Print every entry, word for word, and skip the images.

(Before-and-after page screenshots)
##########
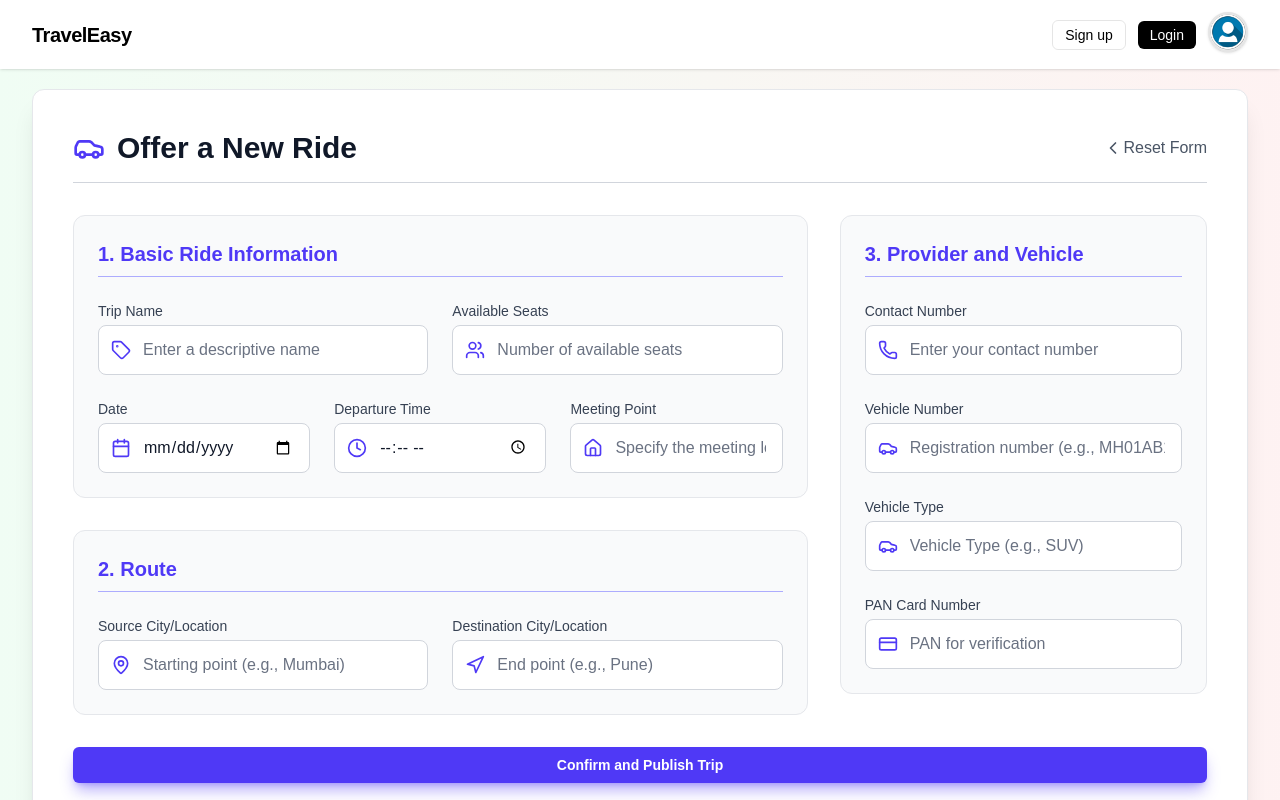
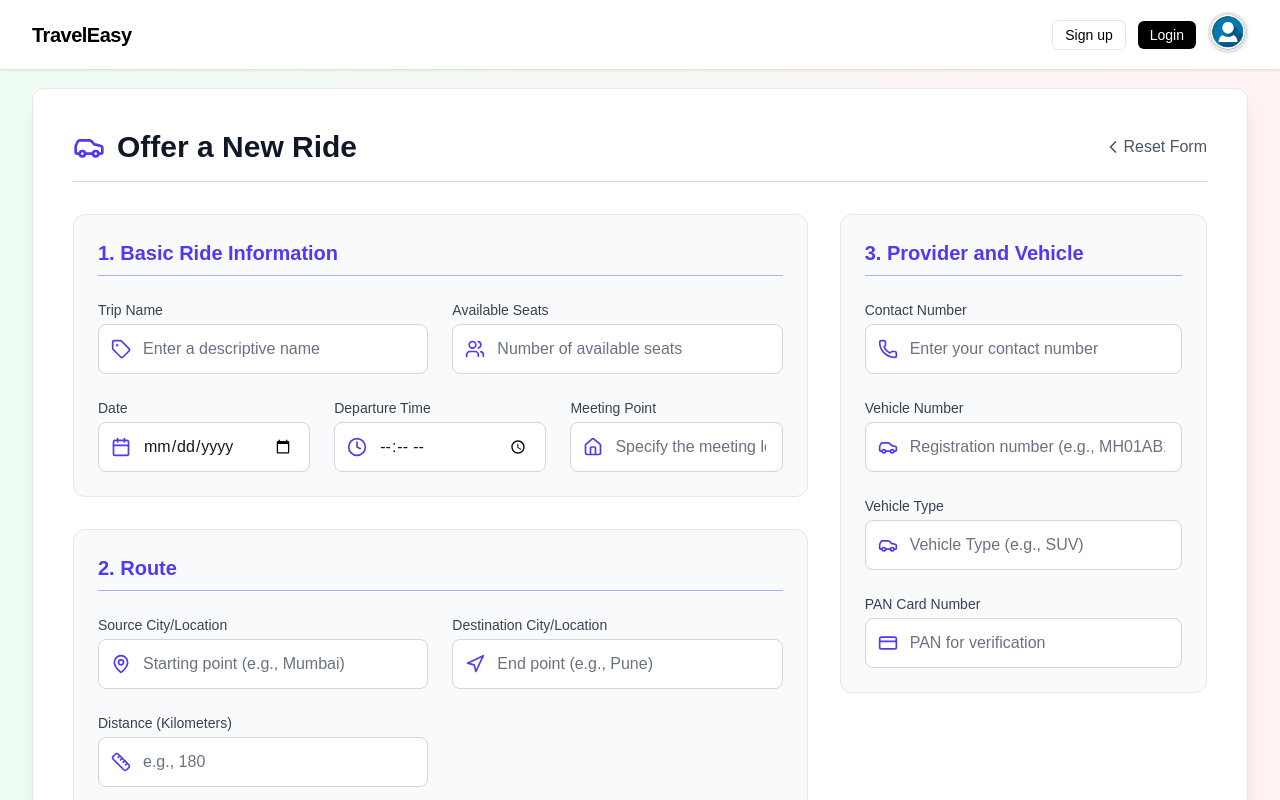
Before and after one commit to dhananjayyadav21/Travel-Easy, a Next.js app: page /provider-dashboard in a window 1280 px wide. Shown: the top 800 px of the page. Built offline with nearby package versions, Linux system fonts and the light colour scheme.

Commit message:
add kilometer fields

```diff
--- a/app/api/addtrip/route.js
+++ b/app/api/addtrip/route.js
@@ -36,6 +36,7 @@ export async function POST(req) {
             "meetPlace",
             "source",
             "destination",
+            "kilometer",
             "contact",
             "vehicle",
             "vehicleType",
@@ -47,6 +48,13 @@ export async function POST(req) {
                 return NextResponse.json({ message: `${field} is required.` }, { status: 400 });
             }
         }
+
+
+        // Validate kilometers (must be positive number)
+        if (isNaN(body.kilometer) || body.kilometer <= 0) {
+            return NextResponse.json({ message: "Invalid kilometer value." }, { status: 400 });
+        }
+
 
         // Validate contact number (10-15 digits)
         if (!/^\d{10,15}$/.test(body.contact)) {
@@ -78,6 +86,7 @@ export async function POST(req) {
             meetPlace: body.meetPlace,
             source: body.source,
             destination: body.destination,
+            kilometer: body.kilometer,
             contact: body.contact,
             vehicle: body.vehicle.toUpperCase(),
             vehicleType: body.vehicleType,
--- a/app/provider-dashboard/page.jsx
+++ b/app/provider-dashboard/page.jsx
@@ -12,7 +12,8 @@ import {
     ChevronLeft,
     Tag,
     Navigation,
-    Home
+    Home,
+    Ruler,
 } from 'lucide-react';
 
 // Custom Input Component with Icon and Label (Light Theme Adjusted)
@@ -47,11 +48,13 @@ export default function AddTrip() {
         seats: "",
         source: "",
         destination: "",
+        kilometer: "",
         meetPlace: "",
         contact: "",
         vehicle: "",
         vehicleType: "",
         panCard: "",
+
     });
 
     const handleChange = (e) => {
@@ -63,7 +66,7 @@ export default function AddTrip() {
     const handleReset = () => {
         setTrip({
             name: "", date: "", time: "", seats: "",
-            source: "", destination: "", meetPlace: "",
+            source: "", destination: "", kilometer: "", meetPlace: "",
             contact: "", vehicle: "", vehicleType: "", panCard: "",
         });
         setMessage({ type: "info", text: "Form fields have been successfully reset." });
@@ -92,7 +95,6 @@ export default function AddTrip() {
         try {
             // NOTE: Using localStorage for token management as per previous code
             const token = localStorage.getItem("token");
-
             const res = await fetch("/api/addtrip", {
                 method: "POST",
                 headers: {
@@ -117,6 +119,7 @@ export default function AddTrip() {
                 seats: "",
                 source: "",
                 destination: "",
+                kilometer: "",
                 meetPlace: "",
                 contact: "",
                 vehicle: "",
@@ -195,7 +198,7 @@ export default function AddTrip() {
                                     <InputField
                                         icon={Users}
                                         label="Available Seats"
-                                        type="number"
+                                        type="tel"
                                         name="seats"
                                         placeholder="Number of available seats"
                                         value={trip.seats}
@@ -254,6 +257,16 @@ export default function AddTrip() {
                                         placeholder="End point (e.g., Pune)"
                                         value={trip.destination}
                                         onChange={handleChange}
+                                    />
+                                    <InputField
+                                        icon={Ruler}
+                                        label="Distance (Kilometers)"
+                                        type="number"
+                                        name="kilometer"
+                                        placeholder="e.g., 180"
+                                        value={trip.kilometers}
+                                        onChange={handleChange}
+                                        min="1"
                                     />
                                 </div>
                             </div>
--- a/models/Trip.js
+++ b/models/Trip.js
@@ -52,6 +52,11 @@ const TripSchema = new mongoose.Schema({
         required: [true, 'Destination location is required.'],
         trim: true,
     },
+    kilometer: {
+        type: Number,
+        required: [true, 'Kilometer distance is required.'],
+        min: [1, 'Distance must be at least 1 kilometer.']
+    },
 
     // 3. Provider and Vehicle Details (Sensitive Data)
     contact: {
```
##########
__Exercise result__
Before and after one commit to dhananjayyadav21/Travel-Easy, a Next.js app: page /provider-dashboard in a window 1280 px wide. Shown: the top 800 px of the page. Built offline with nearby package versions, Linux system fonts and the light colour scheme.

Commit message:
add kilometer fields

```diff
--- a/app/api/addtrip/route.js
+++ b/app/api/addtrip/route.js
@@ -36,6 +36,7 @@ export async function POST(req) {
             "meetPlace",
             "source",
             "destination",
+            "kilometer",
             "contact",
             "vehicle",
             "vehicleType",
@@ -47,6 +48,13 @@ export async function POST(req) {
                 return NextResponse.json({ message: `${field} is required.` }, { status: 400 });
             }
         }
+
+
+        // Validate kilometers (must be positive number)
+        if (isNaN(body.kilometer) || body.kilometer <= 0) {
+            return NextResponse.json({ message: "Invalid kilometer value." }, { status: 400 });
+        }
+
 
         // Validate contact number (10-15 digits)
         if (!/^\d{10,15}$/.test(body.contact)) {
@@ -78,6 +86,7 @@ export async function POST(req) {
             meetPlace: body.meetPlace,
             source: body.source,
             destination: body.destination,
+            kilometer: body.kilometer,
             contact: body.contact,
             vehicle: body.vehicle.toUpperCase(),
             vehicleType: body.vehicleType,
--- a/app/provider-dashboard/page.jsx
+++ b/app/provider-dashboard/page.jsx
@@ -12,7 +12,8 @@ import {
     ChevronLeft,
     Tag,
     Navigation,
-    Home
+    Home,
+    Ruler,
 } from 'lucide-react';
 
 // Custom Input Component with Icon and Label (Light Theme Adjusted)
@@ -47,11 +48,13 @@ export default function AddTrip() {
         seats: "",
         source: "",
         destination: "",
+        kilometer: "",
         meetPlace: "",
         contact: "",
         vehicle: "",
         vehicleType: "",
         panCard: "",
+
     });
 
     const handleChange = (e) => {
@@ -63,7 +66,7 @@ export default function AddTrip() {
     const handleReset = () => {
         setTrip({
             name: "", date: "", time: "", seats: "",
-            source: "", destination: "", meetPlace: "",
+            source: "", destination: "", kilometer: "", meetPlace: "",
             contact: "", vehicle: "", vehicleType: "", panCard: "",
         });
         setMessage({ type: "info", text: "Form fields have been successfully reset." });
@@ -92,7 +95,6 @@ export default function AddTrip() {
         try {
             // NOTE: Using localStorage for token management as per previous code
             const token = localStorage.getItem("token");
-
             const res = await fetch("/api/addtrip", {
                 method: "POST",
                 headers: {
@@ -117,6 +119,7 @@ export default function AddTrip() {
                 seats: "",
                 source: "",
                 destination: "",
+                kilometer: "",
                 meetPlace: "",
                 contact: "",
                 vehicle: "",
@@ -195,7 +198,7 @@ export default function AddTrip() {
                                     <InputField
                                         icon={Users}
                                         label="Available Seats"
-                                        type="number"
+                                        type="tel"
                                         name="seats"
                                         placeholder="Number of available seats"
                                         value={trip.seats}
@@ -254,6 +257,16 @@ export default function AddTrip() {
                                         placeholder="End point (e.g., Pune)"
                                         value={trip.destination}
                                         onChange={handleChange}
+                                    />
+                                    <InputField
+                                        icon={Ruler}
+                                        label="Distance (Kilometers)"
+                                        type="number"
+                                        name="kilometer"
+                                        placeholder="e.g., 180"
+                                        value={trip.kilometers}
+                                        onChange={handleChange}
+                                        min="1"
                                     />
                                 </div>
                             </div>
--- a/models/Trip.js
+++ b/models/Trip.js
@@ -52,6 +52,11 @@ const TripSchema = new mongoose.Schema({
         required: [true, 'Destination location is required.'],
         trim: true,
     },
+    kilometer: {
+        type: Number,
+        required: [true, 'Kilometer distance is required.'],
+        min: [1, 'Distance must be at least 1 kilometer.']
+    },
 
     // 3. Provider and Vehicle Details (Sensitive Data)
     contact: {
```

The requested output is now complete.